-- Exercise aim --
Return all lines below containing the word "find".

[Record set — start]

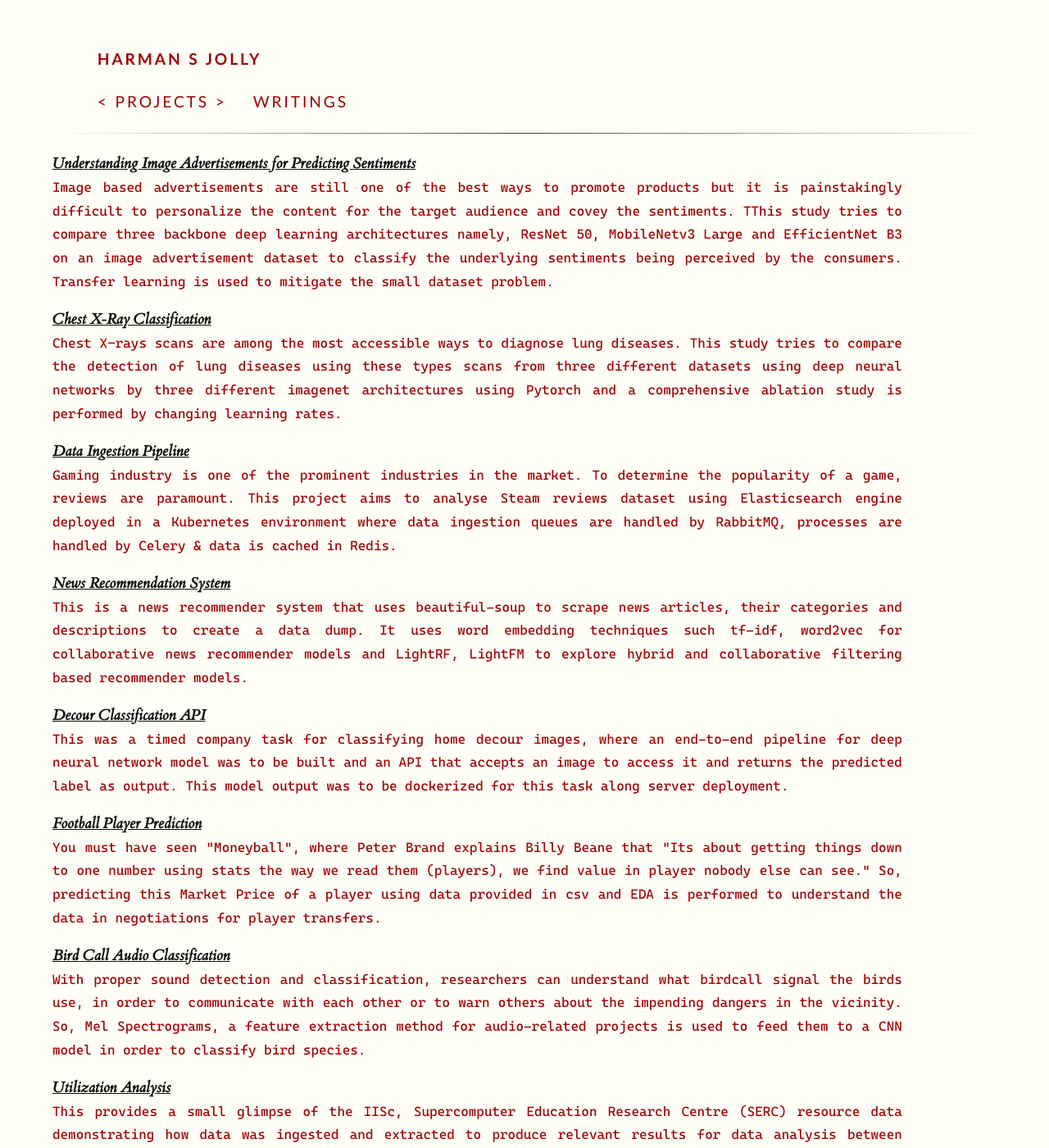
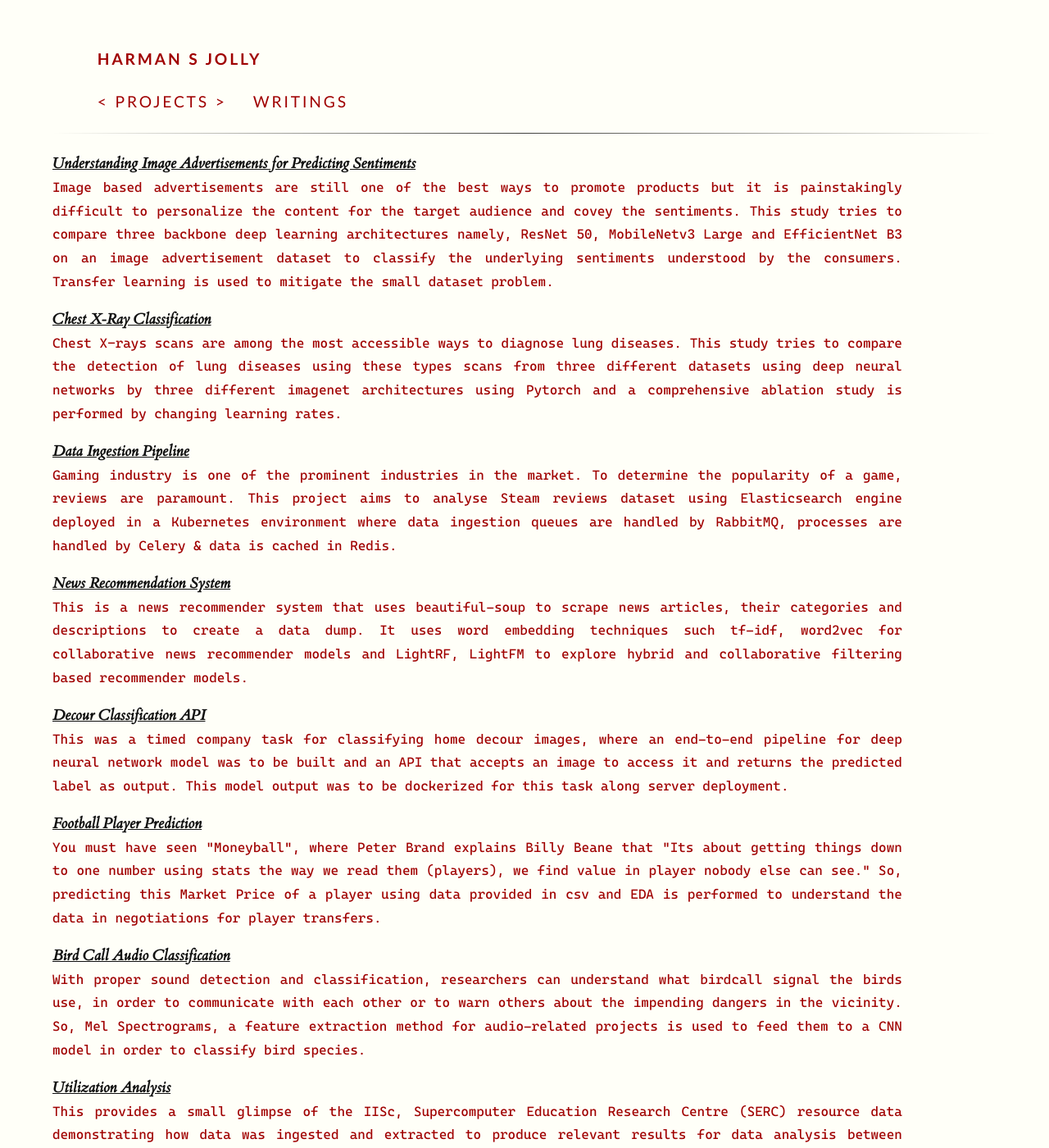
Before and after one commit to coderjolly/coderjolly.github.io, a Jekyll site: the page built from projects.md, in a window 1280 px wide and 1400 px high. Shown: the whole window at 82% size. Built offline with Jekyll 4.4.1, drawn with Linux system fonts in a browser that asks for light colours; a style sheet for code colours, icons or effects is not loaded; some of the changed text lies outside the part shown.

Commit message:
updated projects 👔

```diff
--- a/projects.md
+++ b/projects.md
@@ -6,19 +6,24 @@ weight: 2
 <style>body {text-align: justify}</style>
 
 [***Understanding Image Advertisements for Predicting Sentiments***](https://github.com/coderjolly/processing-advertisements)<br/>
-``Image based advertisements are still one of the best ways to promote products but it is painstakingly difficult to personalize the content for the target audience and covey the sentiments. TThis study tries to compare three backbone deep learning architectures namely, ResNet 50, MobileNetv3 Large and EfficientNet B3 on an image advertisement dataset to classify the underlying sentiments being perceived by the consumers. Transfer learning is used to mitigate the small dataset problem. ``
+``Image based advertisements are still one of the best ways to promote products but it is painstakingly difficult to personalize the content for the target audience and covey the sentiments. This study tries to compare three backbone deep learning architectures namely, ResNet 50, MobileNetv3 Large and EfficientNet B3 on an image advertisement dataset to classify the underlying sentiments understood by the consumers. Transfer learning is used to mitigate the small dataset problem.``
+
 
 [***Chest X-Ray Classification***](https://github.com/coderjolly/Chest-X-Ray-Classification)<br/>
 ``Chest X-rays scans are among the most accessible ways to diagnose lung diseases. This study tries to compare the detection of lung diseases using these types scans from three different datasets using deep neural networks by three different imagenet architectures using Pytorch and a comprehensive ablation study is performed by changing learning rates.``
 
+
 [***Data Ingestion Pipeline***](https://github.com/coderjolly/data-ingestion-pipeline)<br/>
 ``Gaming industry is one of the prominent industries in the market. To determine the popularity of a game, reviews are paramount. This project aims to analyse Steam reviews dataset using Elasticsearch engine deployed in a Kubernetes environment where data ingestion queues are handled by RabbitMQ, processes are handled by Celery & data is cached in Redis.``
+
 
 [***News Recommendation System***](https://github.com/coderjolly/news-recommender)<br/>
 ``This is a news recommender system that uses beautiful-soup to scrape news articles, their categories and descriptions to create a data dump. It uses word embedding techniques such tf-idf, word2vec for collaborative news recommender models and LightRF, LightFM to explore hybrid and collaborative filtering based recommender models.``
 
+
 [***Decour Classification API***](https://github.com/coderjolly/fulhous-api)<br/>
 ``This was a timed company task for classifying home decour images, where an end-to-end pipeline for deep neural network model was to be built and an API that accepts an image to access it and returns the predicted label as output. This model output was to be dockerized for this task along server deployment.``
+
 
 [***Football Player Prediction***](https://github.com/coderjolly/football-player-prediction)<br/>
 ``You must have seen "Moneyball", where Peter Brand explains Billy Beane that "Its about getting things down to one number using stats the way we read them (players), we find value in player nobody else can see." So, predicting this Market Price of a player using data provided in csv and EDA is performed to understand the data in negotiations for player transfers.``
@@ -32,6 +37,10 @@ weight: 2
 ``This provides a small glimpse of the IISc, Supercomputer Education Research Centre (SERC) resource data demonstrating how data was ingested and extracted to produce relevant results for data analysis between actual resource utilization and simulated resource utilization.``
 
 
+[***We Care (findHelp)***](https://github.com/coderjolly/find-help)<br/>
+``A backend application based on Java Spring Boot that caters to the need of collecting data for patients with depression. Patients are able to register themselves , perform self assessment in order to get help from a cunsellor or doctor. This self-assessment data will be communicated to counsellor or doctor and then appropriate action will be taken accordingly. ``
+
+
 [***DonorFu***](https://devpost.com/software/donorfu)<br/>
 ``We find many groups on facebook catering to blood requests. Some groups are highly active and thus cluttered with requests, others dormant & requests are unanswered. DonorFu, a facebook messenger bot leveraging access to groups approved by admins to match posts with potential donors to manage these groups which won $17,500 at FB Developer Community Challenge.``
 
```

[Record set — finish]

-- Solution to the problem --
 ``You must have seen "Moneyball", where Peter Brand explains Billy Beane that "Its about getting things down to one number using stats the way we read them (players), we find value in player nobody else can see." So, predicting this Market Price of a player using data provided in csv and EDA is performed to understand the data in negotiations for player transfers.``
+[***We Care (findHelp)***](https://github.com/coderjolly/find-help)<br/>
 ``We find many groups on facebook catering to blood requests. Some groups are highly active and thus cluttered with requests, others dormant & requests are unanswered. DonorFu, a facebook messenger bot leveraging access to groups approved by admins to match posts with potential donors to manage these groups which won $17,500 at FB Developer Community Challenge.``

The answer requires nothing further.